*Prompt*. Respond with the count alone after checking every line in the material below for "barh".

*Supplied data*.

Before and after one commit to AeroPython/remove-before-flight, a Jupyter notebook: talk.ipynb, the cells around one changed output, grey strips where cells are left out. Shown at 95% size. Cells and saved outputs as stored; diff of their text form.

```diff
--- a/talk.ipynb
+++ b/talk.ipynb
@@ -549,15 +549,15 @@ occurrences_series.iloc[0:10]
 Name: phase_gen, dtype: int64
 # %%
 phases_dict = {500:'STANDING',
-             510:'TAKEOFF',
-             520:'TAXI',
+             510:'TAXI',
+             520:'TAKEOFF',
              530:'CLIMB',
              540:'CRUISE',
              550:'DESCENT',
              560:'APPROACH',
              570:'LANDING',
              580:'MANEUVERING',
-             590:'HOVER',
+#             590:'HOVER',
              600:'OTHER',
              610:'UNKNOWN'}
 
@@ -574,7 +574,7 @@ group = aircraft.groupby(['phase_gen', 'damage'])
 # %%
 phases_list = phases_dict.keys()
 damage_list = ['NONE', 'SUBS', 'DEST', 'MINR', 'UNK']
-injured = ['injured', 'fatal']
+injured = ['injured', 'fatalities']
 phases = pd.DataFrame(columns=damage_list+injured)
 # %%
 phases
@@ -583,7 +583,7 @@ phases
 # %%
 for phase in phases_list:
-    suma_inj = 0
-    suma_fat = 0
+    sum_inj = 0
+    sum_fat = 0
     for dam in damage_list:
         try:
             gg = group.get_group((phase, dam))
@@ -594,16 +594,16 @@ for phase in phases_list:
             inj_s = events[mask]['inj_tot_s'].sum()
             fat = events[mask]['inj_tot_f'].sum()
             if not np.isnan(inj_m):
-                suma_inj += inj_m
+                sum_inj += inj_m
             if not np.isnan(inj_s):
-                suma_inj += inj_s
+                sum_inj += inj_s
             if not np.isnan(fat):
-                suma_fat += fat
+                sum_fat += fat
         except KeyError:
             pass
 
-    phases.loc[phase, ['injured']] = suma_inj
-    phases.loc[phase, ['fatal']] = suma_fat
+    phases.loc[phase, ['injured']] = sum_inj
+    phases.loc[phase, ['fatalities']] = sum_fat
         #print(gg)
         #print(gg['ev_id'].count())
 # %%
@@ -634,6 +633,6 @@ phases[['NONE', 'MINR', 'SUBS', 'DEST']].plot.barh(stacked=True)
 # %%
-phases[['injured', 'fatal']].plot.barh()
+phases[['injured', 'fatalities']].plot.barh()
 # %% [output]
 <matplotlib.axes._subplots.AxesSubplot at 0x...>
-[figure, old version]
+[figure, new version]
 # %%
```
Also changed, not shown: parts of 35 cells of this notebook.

*Task answer*. 3